◆ EXERCISE DETAILS
An identical copy of all the records is what the answer must contain.

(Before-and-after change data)
────────────────────

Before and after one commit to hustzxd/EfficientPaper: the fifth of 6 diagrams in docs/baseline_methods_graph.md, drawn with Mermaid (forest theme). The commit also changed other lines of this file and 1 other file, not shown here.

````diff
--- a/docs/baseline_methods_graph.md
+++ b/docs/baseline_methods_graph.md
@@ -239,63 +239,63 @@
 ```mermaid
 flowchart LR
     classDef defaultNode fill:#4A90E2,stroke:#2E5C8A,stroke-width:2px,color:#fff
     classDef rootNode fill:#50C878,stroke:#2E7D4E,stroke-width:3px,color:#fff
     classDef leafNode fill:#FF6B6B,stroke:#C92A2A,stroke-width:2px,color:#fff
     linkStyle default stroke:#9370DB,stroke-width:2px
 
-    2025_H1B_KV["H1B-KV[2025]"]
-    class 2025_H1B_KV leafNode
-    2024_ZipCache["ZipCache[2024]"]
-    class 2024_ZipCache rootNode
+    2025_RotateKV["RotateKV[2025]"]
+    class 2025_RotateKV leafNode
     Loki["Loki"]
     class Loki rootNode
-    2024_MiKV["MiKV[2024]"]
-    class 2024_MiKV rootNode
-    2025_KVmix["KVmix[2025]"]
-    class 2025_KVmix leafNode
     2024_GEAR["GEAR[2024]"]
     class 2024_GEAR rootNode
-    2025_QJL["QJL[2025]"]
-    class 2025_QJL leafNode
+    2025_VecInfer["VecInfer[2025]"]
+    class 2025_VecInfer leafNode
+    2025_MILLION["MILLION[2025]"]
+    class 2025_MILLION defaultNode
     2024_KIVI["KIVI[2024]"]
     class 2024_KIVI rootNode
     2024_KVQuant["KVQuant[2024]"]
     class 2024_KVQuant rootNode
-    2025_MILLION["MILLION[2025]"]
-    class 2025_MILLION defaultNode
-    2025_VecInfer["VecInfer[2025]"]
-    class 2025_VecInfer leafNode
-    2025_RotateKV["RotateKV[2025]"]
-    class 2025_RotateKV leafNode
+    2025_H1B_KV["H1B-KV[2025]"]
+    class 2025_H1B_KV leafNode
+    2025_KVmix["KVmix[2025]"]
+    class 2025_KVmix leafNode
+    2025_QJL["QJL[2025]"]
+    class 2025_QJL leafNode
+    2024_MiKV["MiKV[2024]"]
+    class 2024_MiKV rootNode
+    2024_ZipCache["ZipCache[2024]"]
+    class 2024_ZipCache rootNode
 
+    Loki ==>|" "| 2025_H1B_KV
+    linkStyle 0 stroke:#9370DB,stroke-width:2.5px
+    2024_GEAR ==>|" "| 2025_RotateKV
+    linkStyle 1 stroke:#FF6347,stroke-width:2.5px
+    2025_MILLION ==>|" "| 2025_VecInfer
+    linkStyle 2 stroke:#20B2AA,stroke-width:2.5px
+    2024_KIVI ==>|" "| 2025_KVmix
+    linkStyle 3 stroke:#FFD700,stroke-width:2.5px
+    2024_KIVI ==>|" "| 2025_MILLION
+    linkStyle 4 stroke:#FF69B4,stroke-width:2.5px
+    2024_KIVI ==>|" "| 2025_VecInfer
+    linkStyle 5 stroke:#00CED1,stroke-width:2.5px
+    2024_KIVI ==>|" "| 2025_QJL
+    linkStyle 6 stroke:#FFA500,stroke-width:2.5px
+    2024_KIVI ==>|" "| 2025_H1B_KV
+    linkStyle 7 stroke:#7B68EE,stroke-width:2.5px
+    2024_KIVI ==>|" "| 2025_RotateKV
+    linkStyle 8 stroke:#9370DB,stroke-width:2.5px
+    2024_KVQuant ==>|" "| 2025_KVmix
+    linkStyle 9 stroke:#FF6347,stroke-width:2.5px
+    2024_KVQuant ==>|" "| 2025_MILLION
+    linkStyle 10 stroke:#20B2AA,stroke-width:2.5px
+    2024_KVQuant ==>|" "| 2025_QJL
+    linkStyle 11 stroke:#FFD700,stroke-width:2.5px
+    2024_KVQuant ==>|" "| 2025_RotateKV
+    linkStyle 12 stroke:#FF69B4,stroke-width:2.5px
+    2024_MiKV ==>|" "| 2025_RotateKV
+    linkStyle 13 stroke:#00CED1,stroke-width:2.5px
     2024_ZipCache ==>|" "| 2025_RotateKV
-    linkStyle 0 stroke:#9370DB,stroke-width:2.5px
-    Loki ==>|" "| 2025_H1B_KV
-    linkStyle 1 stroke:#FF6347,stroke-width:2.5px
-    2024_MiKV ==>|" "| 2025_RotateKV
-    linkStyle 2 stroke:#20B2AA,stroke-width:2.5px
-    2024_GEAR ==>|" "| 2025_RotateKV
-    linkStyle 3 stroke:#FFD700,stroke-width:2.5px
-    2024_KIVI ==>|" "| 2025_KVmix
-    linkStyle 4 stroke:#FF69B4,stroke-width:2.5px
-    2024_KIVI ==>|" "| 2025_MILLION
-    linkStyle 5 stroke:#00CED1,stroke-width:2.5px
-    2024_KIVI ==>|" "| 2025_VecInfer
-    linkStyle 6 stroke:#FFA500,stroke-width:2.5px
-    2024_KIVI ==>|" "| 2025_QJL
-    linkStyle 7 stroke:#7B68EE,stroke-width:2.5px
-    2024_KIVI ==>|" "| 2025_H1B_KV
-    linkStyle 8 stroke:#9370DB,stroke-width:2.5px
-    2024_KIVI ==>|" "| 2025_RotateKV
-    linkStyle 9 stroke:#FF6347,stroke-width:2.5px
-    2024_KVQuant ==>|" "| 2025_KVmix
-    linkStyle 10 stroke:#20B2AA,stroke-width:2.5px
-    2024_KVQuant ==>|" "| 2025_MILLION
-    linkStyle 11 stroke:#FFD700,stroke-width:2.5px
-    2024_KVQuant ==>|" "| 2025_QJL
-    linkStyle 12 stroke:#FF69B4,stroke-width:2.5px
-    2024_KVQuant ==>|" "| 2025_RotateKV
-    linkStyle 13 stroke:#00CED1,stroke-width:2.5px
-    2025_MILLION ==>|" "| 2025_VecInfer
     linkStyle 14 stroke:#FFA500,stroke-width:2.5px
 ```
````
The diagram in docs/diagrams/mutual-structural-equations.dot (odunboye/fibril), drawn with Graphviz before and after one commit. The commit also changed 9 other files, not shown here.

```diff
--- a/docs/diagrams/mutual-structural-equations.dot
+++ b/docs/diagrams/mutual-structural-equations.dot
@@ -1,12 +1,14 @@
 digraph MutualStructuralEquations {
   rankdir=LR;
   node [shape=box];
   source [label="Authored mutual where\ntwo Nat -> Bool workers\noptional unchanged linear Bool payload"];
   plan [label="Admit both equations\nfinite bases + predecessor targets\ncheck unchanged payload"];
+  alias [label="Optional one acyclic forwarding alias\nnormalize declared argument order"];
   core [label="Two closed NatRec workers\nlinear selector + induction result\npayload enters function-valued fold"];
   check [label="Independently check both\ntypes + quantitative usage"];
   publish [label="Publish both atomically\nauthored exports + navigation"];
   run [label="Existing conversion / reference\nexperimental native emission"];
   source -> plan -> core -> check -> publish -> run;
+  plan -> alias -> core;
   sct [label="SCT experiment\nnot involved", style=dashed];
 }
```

────────────────────

◆ ANSWER SECTION
Before and after one commit to hustzxd/EfficientPaper: the fifth of 6 diagrams in docs/baseline_methods_graph.md, drawn with Mermaid (forest theme). The commit also changed other lines of this file and 1 other file, not shown here.

````diff
--- a/docs/baseline_methods_graph.md
+++ b/docs/baseline_methods_graph.md
@@ -239,63 +239,63 @@
 ```mermaid
 flowchart LR
     classDef defaultNode fill:#4A90E2,stroke:#2E5C8A,stroke-width:2px,color:#fff
     classDef rootNode fill:#50C878,stroke:#2E7D4E,stroke-width:3px,color:#fff
     classDef leafNode fill:#FF6B6B,stroke:#C92A2A,stroke-width:2px,color:#fff
     linkStyle default stroke:#9370DB,stroke-width:2px
 
-    2025_H1B_KV["H1B-KV[2025]"]
-    class 2025_H1B_KV leafNode
-    2024_ZipCache["ZipCache[2024]"]
-    class 2024_ZipCache rootNode
+    2025_RotateKV["RotateKV[2025]"]
+    class 2025_RotateKV leafNode
     Loki["Loki"]
     class Loki rootNode
-    2024_MiKV["MiKV[2024]"]
-    class 2024_MiKV rootNode
-    2025_KVmix["KVmix[2025]"]
-    class 2025_KVmix leafNode
     2024_GEAR["GEAR[2024]"]
     class 2024_GEAR rootNode
-    2025_QJL["QJL[2025]"]
-    class 2025_QJL leafNode
+    2025_VecInfer["VecInfer[2025]"]
+    class 2025_VecInfer leafNode
+    2025_MILLION["MILLION[2025]"]
+    class 2025_MILLION defaultNode
     2024_KIVI["KIVI[2024]"]
     class 2024_KIVI rootNode
     2024_KVQuant["KVQuant[2024]"]
     class 2024_KVQuant rootNode
-    2025_MILLION["MILLION[2025]"]
-    class 2025_MILLION defaultNode
-    2025_VecInfer["VecInfer[2025]"]
-    class 2025_VecInfer leafNode
-    2025_RotateKV["RotateKV[2025]"]
-    class 2025_RotateKV leafNode
+    2025_H1B_KV["H1B-KV[2025]"]
+    class 2025_H1B_KV leafNode
+    2025_KVmix["KVmix[2025]"]
+    class 2025_KVmix leafNode
+    2025_QJL["QJL[2025]"]
+    class 2025_QJL leafNode
+    2024_MiKV["MiKV[2024]"]
+    class 2024_MiKV rootNode
+    2024_ZipCache["ZipCache[2024]"]
+    class 2024_ZipCache rootNode
 
+    Loki ==>|" "| 2025_H1B_KV
+    linkStyle 0 stroke:#9370DB,stroke-width:2.5px
+    2024_GEAR ==>|" "| 2025_RotateKV
+    linkStyle 1 stroke:#FF6347,stroke-width:2.5px
+    2025_MILLION ==>|" "| 2025_VecInfer
+    linkStyle 2 stroke:#20B2AA,stroke-width:2.5px
+    2024_KIVI ==>|" "| 2025_KVmix
+    linkStyle 3 stroke:#FFD700,stroke-width:2.5px
+    2024_KIVI ==>|" "| 2025_MILLION
+    linkStyle 4 stroke:#FF69B4,stroke-width:2.5px
+    2024_KIVI ==>|" "| 2025_VecInfer
+    linkStyle 5 stroke:#00CED1,stroke-width:2.5px
+    2024_KIVI ==>|" "| 2025_QJL
+    linkStyle 6 stroke:#FFA500,stroke-width:2.5px
+    2024_KIVI ==>|" "| 2025_H1B_KV
+    linkStyle 7 stroke:#7B68EE,stroke-width:2.5px
+    2024_KIVI ==>|" "| 2025_RotateKV
+    linkStyle 8 stroke:#9370DB,stroke-width:2.5px
+    2024_KVQuant ==>|" "| 2025_KVmix
+    linkStyle 9 stroke:#FF6347,stroke-width:2.5px
+    2024_KVQuant ==>|" "| 2025_MILLION
+    linkStyle 10 stroke:#20B2AA,stroke-width:2.5px
+    2024_KVQuant ==>|" "| 2025_QJL
+    linkStyle 11 stroke:#FFD700,stroke-width:2.5px
+    2024_KVQuant ==>|" "| 2025_RotateKV
+    linkStyle 12 stroke:#FF69B4,stroke-width:2.5px
+    2024_MiKV ==>|" "| 2025_RotateKV
+    linkStyle 13 stroke:#00CED1,stroke-width:2.5px
     2024_ZipCache ==>|" "| 2025_RotateKV
-    linkStyle 0 stroke:#9370DB,stroke-width:2.5px
-    Loki ==>|" "| 2025_H1B_KV
-    linkStyle 1 stroke:#FF6347,stroke-width:2.5px
-    2024_MiKV ==>|" "| 2025_RotateKV
-    linkStyle 2 stroke:#20B2AA,stroke-width:2.5px
-    2024_GEAR ==>|" "| 2025_RotateKV
-    linkStyle 3 stroke:#FFD700,stroke-width:2.5px
-    2024_KIVI ==>|" "| 2025_KVmix
-    linkStyle 4 stroke:#FF69B4,stroke-width:2.5px
-    2024_KIVI ==>|" "| 2025_MILLION
-    linkStyle 5 stroke:#00CED1,stroke-width:2.5px
-    2024_KIVI ==>|" "| 2025_VecInfer
-    linkStyle 6 stroke:#FFA500,stroke-width:2.5px
-    2024_KIVI ==>|" "| 2025_QJL
-    linkStyle 7 stroke:#7B68EE,stroke-width:2.5px
-    2024_KIVI ==>|" "| 2025_H1B_KV
-    linkStyle 8 stroke:#9370DB,stroke-width:2.5px
-    2024_KIVI ==>|" "| 2025_RotateKV
-    linkStyle 9 stroke:#FF6347,stroke-width:2.5px
-    2024_KVQuant ==>|" "| 2025_KVmix
-    linkStyle 10 stroke:#20B2AA,stroke-width:2.5px
-    2024_KVQuant ==>|" "| 2025_MILLION
-    linkStyle 11 stroke:#FFD700,stroke-width:2.5px
-    2024_KVQuant ==>|" "| 2025_QJL
-    linkStyle 12 stroke:#FF69B4,stroke-width:2.5px
-    2024_KVQuant ==>|" "| 2025_RotateKV
-    linkStyle 13 stroke:#00CED1,stroke-width:2.5px
-    2025_MILLION ==>|" "| 2025_VecInfer
     linkStyle 14 stroke:#FFA500,stroke-width:2.5px
 ```
````
The diagram in docs/diagrams/mutual-structural-equations.dot (odunboye/fibril), drawn with Graphviz before and after one commit. The commit also changed 9 other files, not shown here.

```diff
--- a/docs/diagrams/mutual-structural-equations.dot
+++ b/docs/diagrams/mutual-structural-equations.dot
@@ -1,12 +1,14 @@
 digraph MutualStructuralEquations {
   rankdir=LR;
   node [shape=box];
   source [label="Authored mutual where\ntwo Nat -> Bool workers\noptional unchanged linear Bool payload"];
   plan [label="Admit both equations\nfinite bases + predecessor targets\ncheck unchanged payload"];
+  alias [label="Optional one acyclic forwarding alias\nnormalize declared argument order"];
   core [label="Two closed NatRec workers\nlinear selector + induction result\npayload enters function-valued fold"];
   check [label="Independently check both\ntypes + quantitative usage"];
   publish [label="Publish both atomically\nauthored exports + navigation"];
   run [label="Existing conversion / reference\nexperimental native emission"];
   source -> plan -> core -> check -> publish -> run;
+  plan -> alias -> core;
   sct [label="SCT experiment\nnot involved", style=dashed];
 }
```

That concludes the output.